Code change snippets:
- Opening Delimiter -

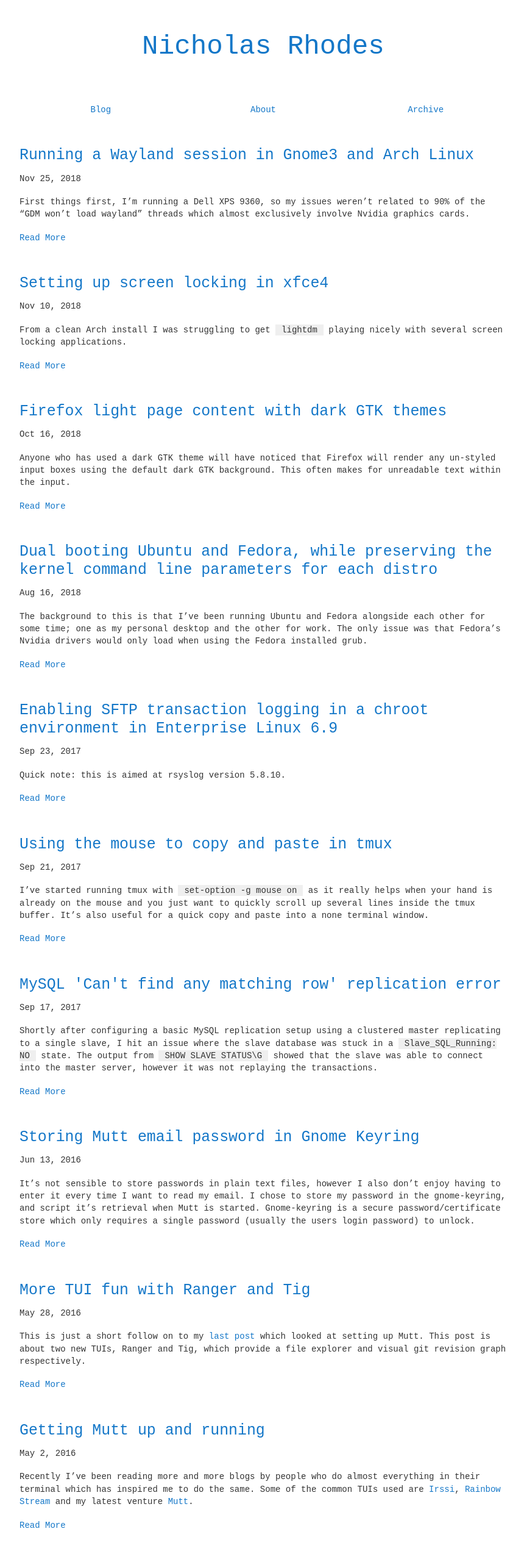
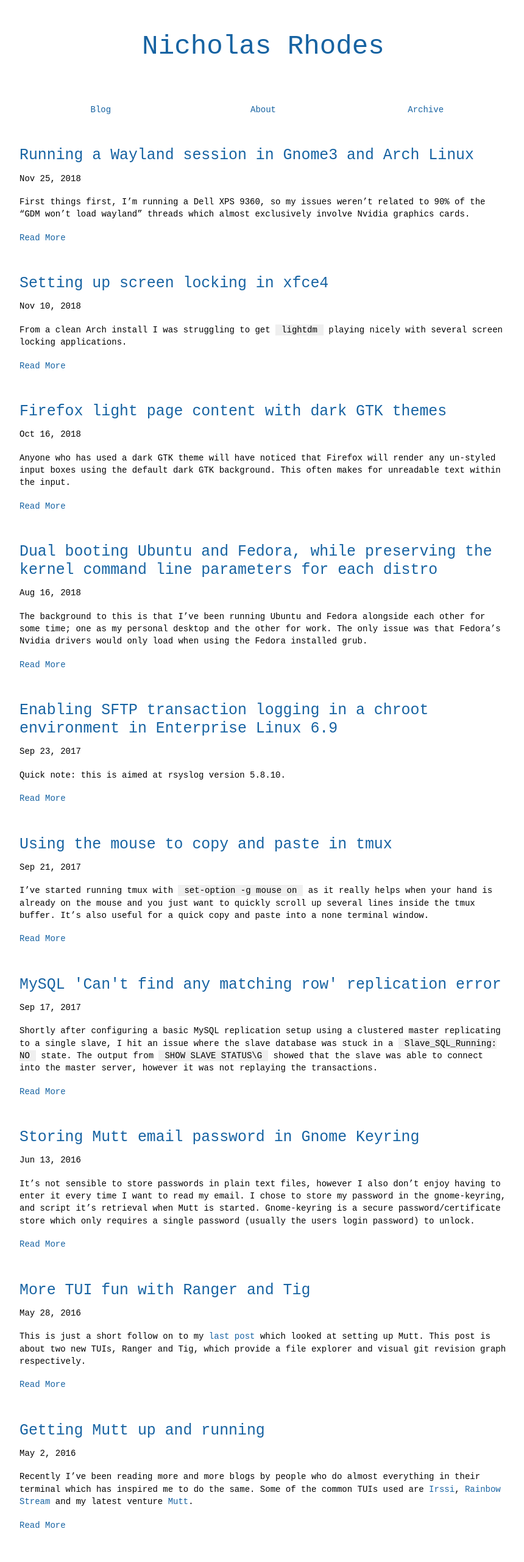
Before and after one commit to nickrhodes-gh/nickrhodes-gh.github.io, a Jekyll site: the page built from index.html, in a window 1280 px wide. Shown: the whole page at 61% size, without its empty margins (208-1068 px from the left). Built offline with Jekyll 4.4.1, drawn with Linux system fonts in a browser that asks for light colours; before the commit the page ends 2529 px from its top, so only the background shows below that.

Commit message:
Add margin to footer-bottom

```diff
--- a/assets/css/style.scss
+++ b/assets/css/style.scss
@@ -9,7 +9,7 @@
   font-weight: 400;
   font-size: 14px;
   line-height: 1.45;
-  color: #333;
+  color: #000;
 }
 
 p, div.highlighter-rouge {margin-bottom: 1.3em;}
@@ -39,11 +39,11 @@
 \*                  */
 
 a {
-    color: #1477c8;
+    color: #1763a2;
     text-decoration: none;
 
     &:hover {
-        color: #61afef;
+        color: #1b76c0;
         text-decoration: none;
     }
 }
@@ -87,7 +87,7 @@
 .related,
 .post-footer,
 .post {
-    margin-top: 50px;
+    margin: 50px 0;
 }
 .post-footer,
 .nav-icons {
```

- Closing Delimiter -

■ Problem details: If a line above contains the word "text", list it.

■ Solution for this exercise:
     text-decoration: none;
         text-decoration: none;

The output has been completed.